• DIRECTIONS: Could you return every line of the records below that contains the word "void"?

########################################

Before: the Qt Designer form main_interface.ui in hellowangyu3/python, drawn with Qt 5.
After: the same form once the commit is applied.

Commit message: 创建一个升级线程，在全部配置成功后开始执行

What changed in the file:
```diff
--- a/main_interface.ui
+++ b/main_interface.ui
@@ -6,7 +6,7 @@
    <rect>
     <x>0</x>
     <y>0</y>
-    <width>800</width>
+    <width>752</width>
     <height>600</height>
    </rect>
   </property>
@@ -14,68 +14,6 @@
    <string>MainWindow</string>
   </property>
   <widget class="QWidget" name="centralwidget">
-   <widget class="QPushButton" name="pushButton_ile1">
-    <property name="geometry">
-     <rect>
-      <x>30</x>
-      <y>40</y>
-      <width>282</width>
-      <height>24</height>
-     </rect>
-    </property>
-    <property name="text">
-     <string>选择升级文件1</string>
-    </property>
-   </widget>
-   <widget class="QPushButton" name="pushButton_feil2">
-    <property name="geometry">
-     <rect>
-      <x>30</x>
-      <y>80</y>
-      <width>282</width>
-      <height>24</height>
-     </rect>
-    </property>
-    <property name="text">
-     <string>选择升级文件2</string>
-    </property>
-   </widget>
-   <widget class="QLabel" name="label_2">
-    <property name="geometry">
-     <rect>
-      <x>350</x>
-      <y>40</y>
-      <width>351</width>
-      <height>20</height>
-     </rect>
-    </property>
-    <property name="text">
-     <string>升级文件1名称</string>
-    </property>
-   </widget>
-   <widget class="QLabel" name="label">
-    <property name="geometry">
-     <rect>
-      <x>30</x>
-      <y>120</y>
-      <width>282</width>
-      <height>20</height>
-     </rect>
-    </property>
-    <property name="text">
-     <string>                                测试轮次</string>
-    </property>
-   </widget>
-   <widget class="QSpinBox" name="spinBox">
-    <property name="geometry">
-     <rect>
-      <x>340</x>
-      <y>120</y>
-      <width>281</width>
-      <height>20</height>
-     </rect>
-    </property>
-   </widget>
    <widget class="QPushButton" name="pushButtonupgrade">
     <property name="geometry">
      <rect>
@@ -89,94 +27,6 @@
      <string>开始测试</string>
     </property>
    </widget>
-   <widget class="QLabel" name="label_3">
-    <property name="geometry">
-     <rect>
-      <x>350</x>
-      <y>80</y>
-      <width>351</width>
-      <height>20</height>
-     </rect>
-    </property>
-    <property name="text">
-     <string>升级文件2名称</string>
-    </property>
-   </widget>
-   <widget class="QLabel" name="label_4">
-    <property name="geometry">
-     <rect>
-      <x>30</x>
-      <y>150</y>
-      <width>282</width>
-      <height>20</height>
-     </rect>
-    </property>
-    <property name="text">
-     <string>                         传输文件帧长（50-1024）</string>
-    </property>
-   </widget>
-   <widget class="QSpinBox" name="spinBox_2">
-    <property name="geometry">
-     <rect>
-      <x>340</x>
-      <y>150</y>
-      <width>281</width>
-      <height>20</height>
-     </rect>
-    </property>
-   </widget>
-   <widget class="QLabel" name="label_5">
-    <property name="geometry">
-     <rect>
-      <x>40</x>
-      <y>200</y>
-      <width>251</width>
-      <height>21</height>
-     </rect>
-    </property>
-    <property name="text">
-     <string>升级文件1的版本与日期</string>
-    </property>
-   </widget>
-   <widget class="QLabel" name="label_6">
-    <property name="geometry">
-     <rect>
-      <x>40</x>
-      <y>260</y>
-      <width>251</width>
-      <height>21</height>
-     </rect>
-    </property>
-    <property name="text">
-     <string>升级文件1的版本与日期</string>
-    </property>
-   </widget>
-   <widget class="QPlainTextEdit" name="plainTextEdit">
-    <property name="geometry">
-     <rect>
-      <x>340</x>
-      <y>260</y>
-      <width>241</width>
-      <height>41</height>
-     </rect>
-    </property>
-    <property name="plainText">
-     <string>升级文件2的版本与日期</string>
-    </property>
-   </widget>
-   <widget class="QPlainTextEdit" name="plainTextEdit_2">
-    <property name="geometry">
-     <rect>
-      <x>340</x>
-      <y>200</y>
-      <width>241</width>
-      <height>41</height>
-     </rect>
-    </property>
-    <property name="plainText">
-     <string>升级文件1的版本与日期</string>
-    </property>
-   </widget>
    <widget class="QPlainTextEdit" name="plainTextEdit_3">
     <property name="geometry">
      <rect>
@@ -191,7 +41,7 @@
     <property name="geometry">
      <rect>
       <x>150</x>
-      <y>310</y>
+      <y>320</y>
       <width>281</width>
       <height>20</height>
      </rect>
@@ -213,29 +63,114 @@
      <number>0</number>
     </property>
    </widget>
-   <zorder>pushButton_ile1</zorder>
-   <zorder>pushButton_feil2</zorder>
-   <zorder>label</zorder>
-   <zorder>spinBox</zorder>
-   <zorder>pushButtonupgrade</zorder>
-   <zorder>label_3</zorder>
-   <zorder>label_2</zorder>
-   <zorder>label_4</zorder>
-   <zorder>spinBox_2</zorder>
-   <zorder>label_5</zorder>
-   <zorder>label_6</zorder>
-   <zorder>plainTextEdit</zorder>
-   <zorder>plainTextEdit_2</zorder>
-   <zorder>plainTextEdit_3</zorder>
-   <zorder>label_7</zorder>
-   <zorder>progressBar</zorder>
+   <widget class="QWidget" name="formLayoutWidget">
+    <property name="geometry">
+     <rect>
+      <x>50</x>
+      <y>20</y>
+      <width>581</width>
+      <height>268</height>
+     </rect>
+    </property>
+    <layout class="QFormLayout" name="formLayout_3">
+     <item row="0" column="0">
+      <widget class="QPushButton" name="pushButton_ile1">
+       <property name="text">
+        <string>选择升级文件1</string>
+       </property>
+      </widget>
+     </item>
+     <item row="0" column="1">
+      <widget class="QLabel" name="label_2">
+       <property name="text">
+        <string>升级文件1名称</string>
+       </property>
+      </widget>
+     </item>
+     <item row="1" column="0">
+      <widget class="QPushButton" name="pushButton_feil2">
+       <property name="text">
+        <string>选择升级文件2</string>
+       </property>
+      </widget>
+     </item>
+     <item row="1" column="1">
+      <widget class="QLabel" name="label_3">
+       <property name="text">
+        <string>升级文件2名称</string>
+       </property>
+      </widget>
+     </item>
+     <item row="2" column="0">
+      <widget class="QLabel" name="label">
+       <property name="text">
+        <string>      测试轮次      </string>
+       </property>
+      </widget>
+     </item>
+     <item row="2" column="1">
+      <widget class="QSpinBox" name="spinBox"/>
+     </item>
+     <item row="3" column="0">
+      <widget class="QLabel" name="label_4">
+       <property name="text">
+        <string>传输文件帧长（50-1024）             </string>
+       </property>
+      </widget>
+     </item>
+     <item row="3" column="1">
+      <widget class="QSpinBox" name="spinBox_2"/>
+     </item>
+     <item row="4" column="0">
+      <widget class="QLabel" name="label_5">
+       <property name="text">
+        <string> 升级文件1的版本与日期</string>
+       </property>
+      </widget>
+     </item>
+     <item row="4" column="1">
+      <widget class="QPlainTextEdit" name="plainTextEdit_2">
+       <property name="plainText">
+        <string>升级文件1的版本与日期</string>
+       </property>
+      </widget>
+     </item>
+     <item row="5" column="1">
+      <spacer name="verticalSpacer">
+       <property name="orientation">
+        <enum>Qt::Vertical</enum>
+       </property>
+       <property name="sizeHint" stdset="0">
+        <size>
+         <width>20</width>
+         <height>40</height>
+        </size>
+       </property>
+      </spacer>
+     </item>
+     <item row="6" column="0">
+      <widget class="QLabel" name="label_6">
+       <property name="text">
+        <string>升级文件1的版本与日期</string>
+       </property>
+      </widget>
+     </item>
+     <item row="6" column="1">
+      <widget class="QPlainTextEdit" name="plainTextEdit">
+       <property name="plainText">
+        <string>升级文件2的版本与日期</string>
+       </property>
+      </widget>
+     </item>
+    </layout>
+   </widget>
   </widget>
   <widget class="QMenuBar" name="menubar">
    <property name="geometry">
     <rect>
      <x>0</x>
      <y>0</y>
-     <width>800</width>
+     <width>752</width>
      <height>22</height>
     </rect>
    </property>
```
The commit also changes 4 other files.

########################################

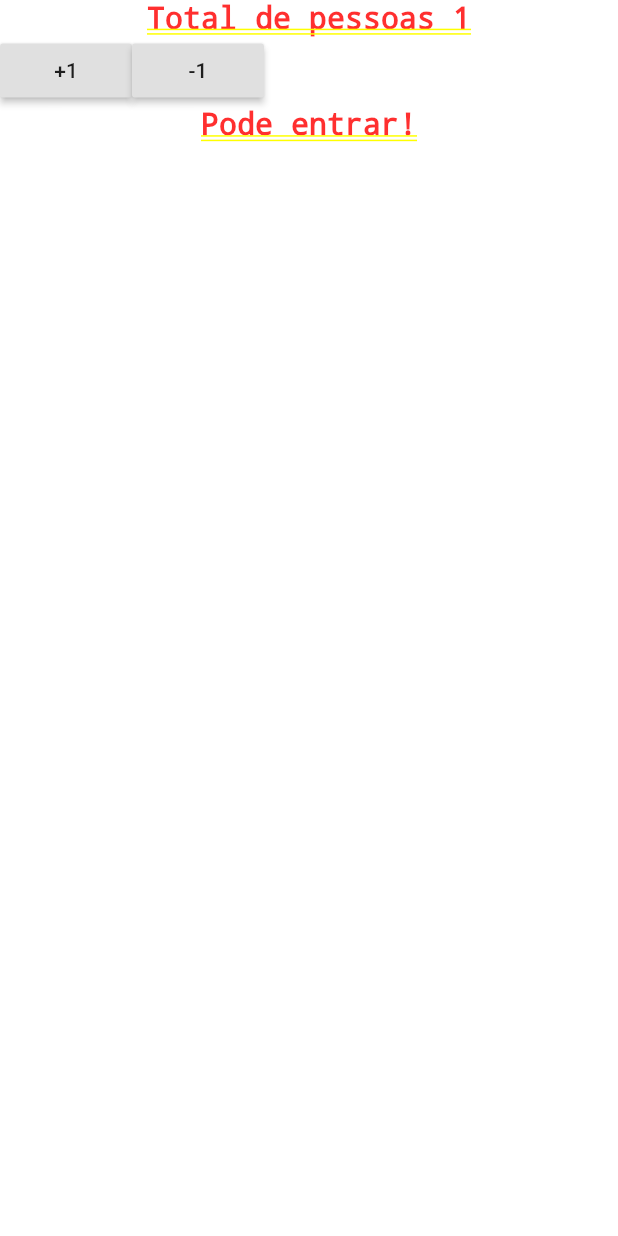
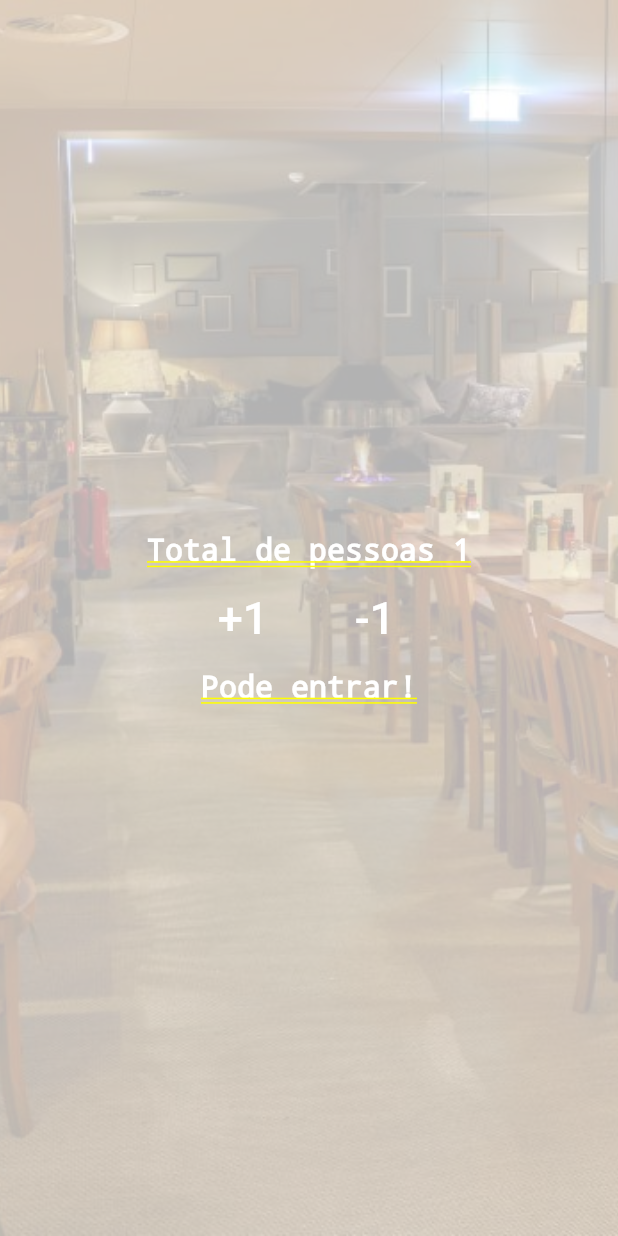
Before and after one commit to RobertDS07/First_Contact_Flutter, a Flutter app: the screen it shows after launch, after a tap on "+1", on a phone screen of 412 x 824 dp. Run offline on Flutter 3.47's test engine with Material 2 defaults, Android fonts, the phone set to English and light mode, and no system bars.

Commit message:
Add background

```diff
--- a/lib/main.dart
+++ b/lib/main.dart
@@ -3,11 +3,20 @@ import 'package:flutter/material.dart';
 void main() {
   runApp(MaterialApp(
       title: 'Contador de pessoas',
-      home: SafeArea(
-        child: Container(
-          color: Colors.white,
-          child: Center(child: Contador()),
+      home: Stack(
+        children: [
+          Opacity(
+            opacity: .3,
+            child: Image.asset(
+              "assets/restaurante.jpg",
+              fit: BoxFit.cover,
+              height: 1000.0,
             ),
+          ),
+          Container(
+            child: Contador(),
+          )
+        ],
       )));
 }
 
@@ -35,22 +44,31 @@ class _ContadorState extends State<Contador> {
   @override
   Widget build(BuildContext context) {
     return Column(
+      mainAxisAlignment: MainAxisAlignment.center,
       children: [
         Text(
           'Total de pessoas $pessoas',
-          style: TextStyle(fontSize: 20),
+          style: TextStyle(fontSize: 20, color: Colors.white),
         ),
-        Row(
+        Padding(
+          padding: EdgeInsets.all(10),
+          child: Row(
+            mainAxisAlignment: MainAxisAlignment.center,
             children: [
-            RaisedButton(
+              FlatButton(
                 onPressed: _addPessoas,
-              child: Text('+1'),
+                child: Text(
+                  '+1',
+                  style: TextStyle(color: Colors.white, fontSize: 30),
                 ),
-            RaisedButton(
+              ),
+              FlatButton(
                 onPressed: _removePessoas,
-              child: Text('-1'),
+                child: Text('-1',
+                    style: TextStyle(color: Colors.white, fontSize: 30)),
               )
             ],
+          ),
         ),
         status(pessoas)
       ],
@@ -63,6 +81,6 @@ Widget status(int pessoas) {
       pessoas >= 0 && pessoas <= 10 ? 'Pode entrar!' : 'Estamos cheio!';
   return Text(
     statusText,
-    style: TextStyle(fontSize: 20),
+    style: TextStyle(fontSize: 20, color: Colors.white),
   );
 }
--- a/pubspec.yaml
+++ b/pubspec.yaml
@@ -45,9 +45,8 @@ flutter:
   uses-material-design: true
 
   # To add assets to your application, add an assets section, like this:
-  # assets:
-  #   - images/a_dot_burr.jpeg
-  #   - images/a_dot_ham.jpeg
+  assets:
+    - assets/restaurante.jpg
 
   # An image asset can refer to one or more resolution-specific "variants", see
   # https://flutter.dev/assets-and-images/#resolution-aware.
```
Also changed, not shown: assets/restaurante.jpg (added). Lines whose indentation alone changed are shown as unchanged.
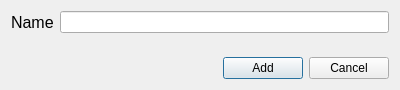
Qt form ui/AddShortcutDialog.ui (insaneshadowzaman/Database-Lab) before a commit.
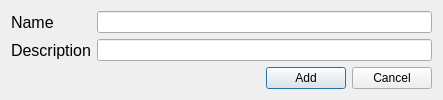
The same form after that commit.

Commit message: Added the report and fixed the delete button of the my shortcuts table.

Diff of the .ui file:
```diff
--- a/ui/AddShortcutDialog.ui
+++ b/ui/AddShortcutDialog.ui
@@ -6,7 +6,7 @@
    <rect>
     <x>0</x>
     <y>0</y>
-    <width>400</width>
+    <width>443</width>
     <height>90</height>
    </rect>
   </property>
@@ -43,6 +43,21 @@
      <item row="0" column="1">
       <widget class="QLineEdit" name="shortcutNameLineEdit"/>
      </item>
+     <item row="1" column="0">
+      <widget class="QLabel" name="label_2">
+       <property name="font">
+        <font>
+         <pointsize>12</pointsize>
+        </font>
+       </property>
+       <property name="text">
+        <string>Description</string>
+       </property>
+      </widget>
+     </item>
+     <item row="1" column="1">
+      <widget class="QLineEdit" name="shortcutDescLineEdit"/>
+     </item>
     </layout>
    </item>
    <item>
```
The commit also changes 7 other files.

########################################

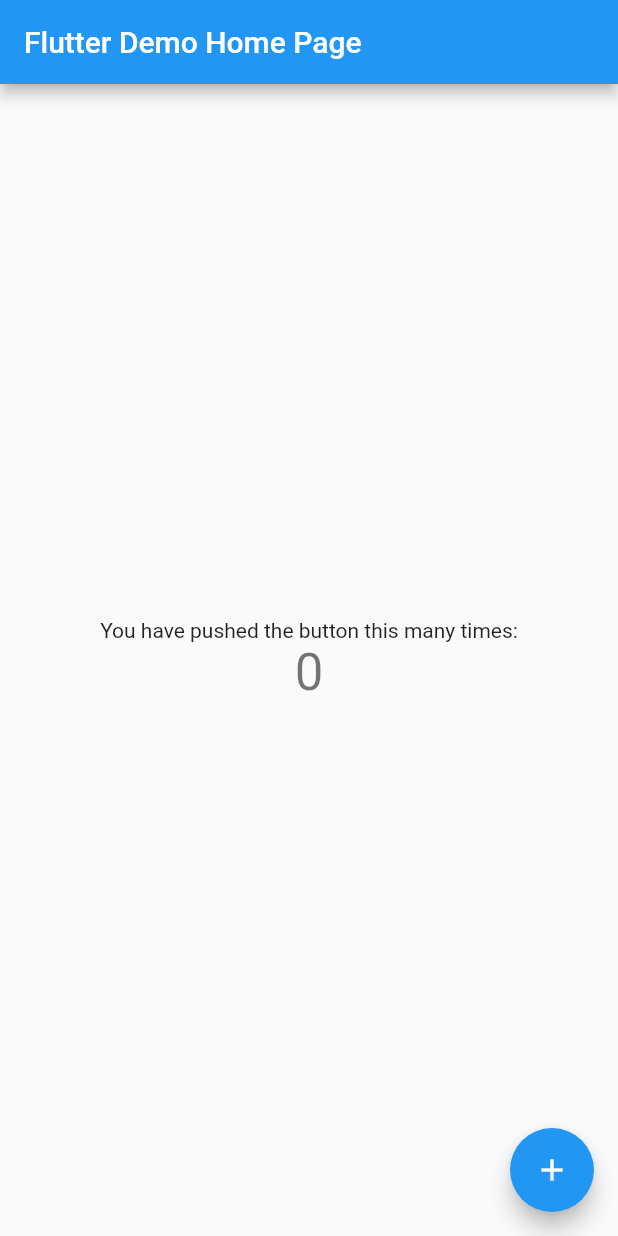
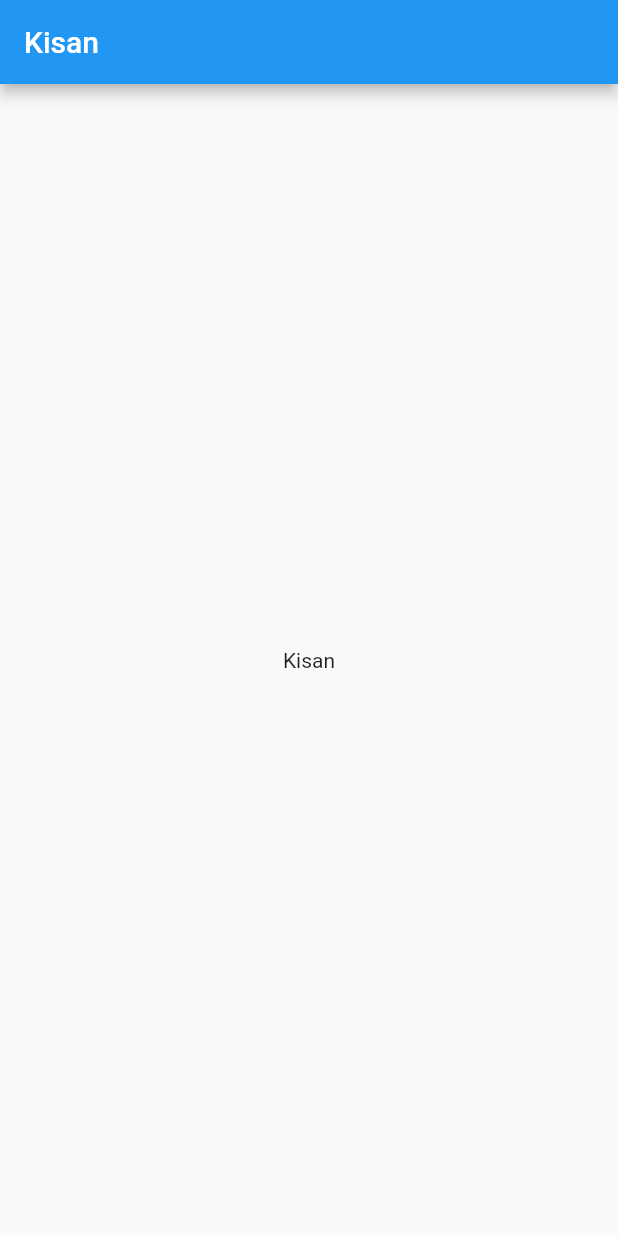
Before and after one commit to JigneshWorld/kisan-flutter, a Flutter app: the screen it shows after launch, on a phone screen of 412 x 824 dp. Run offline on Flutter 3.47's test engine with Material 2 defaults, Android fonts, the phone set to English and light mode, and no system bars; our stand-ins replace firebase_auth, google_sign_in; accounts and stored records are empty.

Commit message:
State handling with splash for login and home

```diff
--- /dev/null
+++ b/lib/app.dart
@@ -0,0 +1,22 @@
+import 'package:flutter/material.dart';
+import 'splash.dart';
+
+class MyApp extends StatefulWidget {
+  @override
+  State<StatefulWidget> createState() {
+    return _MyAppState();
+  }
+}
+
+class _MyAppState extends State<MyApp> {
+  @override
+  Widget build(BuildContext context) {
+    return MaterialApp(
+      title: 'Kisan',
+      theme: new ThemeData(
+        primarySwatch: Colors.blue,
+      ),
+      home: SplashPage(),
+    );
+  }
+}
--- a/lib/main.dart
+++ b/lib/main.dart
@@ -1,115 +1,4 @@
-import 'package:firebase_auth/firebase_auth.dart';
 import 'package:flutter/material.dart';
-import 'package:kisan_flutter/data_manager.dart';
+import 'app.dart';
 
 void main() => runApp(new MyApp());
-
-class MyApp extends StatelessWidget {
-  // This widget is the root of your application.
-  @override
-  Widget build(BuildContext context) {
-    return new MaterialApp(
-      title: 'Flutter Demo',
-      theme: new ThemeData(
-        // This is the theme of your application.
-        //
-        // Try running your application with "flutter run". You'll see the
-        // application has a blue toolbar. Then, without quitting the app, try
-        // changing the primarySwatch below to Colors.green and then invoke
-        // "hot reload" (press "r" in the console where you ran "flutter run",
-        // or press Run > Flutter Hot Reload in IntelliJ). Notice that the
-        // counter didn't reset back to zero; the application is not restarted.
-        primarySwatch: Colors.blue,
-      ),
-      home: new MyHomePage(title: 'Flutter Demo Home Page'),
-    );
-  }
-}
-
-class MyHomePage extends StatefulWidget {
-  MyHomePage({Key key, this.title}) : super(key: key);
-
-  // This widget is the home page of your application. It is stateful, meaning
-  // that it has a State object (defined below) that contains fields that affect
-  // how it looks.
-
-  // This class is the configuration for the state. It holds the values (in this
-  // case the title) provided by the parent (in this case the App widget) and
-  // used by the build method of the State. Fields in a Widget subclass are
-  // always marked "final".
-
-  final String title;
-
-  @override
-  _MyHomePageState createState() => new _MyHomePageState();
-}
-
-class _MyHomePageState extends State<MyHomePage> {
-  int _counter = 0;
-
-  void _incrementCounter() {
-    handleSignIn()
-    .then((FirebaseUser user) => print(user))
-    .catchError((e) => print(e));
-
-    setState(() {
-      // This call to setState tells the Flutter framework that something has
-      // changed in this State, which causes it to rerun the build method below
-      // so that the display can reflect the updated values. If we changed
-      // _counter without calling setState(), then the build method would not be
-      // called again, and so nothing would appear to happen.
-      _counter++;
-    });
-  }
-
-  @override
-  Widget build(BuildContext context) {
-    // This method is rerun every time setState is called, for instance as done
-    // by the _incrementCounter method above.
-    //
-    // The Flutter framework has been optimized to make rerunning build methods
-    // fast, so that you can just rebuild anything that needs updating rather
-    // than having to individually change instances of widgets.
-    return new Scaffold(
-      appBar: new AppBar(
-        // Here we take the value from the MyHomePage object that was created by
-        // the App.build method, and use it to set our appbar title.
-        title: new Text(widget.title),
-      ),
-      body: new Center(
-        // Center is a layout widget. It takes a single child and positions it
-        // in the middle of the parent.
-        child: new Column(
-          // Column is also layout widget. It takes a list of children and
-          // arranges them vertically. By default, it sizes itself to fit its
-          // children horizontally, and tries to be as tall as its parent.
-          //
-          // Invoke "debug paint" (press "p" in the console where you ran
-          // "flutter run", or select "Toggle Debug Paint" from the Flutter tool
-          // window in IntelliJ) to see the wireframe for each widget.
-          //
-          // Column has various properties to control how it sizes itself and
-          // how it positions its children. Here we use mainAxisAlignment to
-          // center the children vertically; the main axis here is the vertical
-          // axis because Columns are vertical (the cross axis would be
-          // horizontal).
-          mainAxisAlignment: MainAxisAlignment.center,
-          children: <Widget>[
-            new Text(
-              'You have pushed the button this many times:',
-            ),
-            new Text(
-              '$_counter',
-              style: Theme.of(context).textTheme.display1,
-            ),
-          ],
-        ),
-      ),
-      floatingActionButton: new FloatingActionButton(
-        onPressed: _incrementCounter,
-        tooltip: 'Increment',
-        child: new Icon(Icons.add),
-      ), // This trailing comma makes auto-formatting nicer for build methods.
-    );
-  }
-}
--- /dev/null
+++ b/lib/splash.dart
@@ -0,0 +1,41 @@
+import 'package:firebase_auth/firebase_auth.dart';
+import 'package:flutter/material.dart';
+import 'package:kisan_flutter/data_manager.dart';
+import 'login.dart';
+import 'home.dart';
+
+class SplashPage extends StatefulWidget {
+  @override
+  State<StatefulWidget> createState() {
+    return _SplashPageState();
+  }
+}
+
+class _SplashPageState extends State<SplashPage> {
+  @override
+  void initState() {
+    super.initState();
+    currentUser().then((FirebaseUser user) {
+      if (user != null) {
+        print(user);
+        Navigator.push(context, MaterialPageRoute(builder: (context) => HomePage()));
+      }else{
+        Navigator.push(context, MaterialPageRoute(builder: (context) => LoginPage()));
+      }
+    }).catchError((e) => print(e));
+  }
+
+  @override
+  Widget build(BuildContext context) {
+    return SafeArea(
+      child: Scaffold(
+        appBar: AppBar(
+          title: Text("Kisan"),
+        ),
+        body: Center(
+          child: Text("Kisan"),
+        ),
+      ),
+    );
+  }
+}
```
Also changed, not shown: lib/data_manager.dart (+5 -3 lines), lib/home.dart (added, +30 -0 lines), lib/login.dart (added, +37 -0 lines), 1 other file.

########################################

• ANSWER BOX:
 void main() {
 void main() => runApp(new MyApp());
-  void _incrementCounter() {
+  void initState() {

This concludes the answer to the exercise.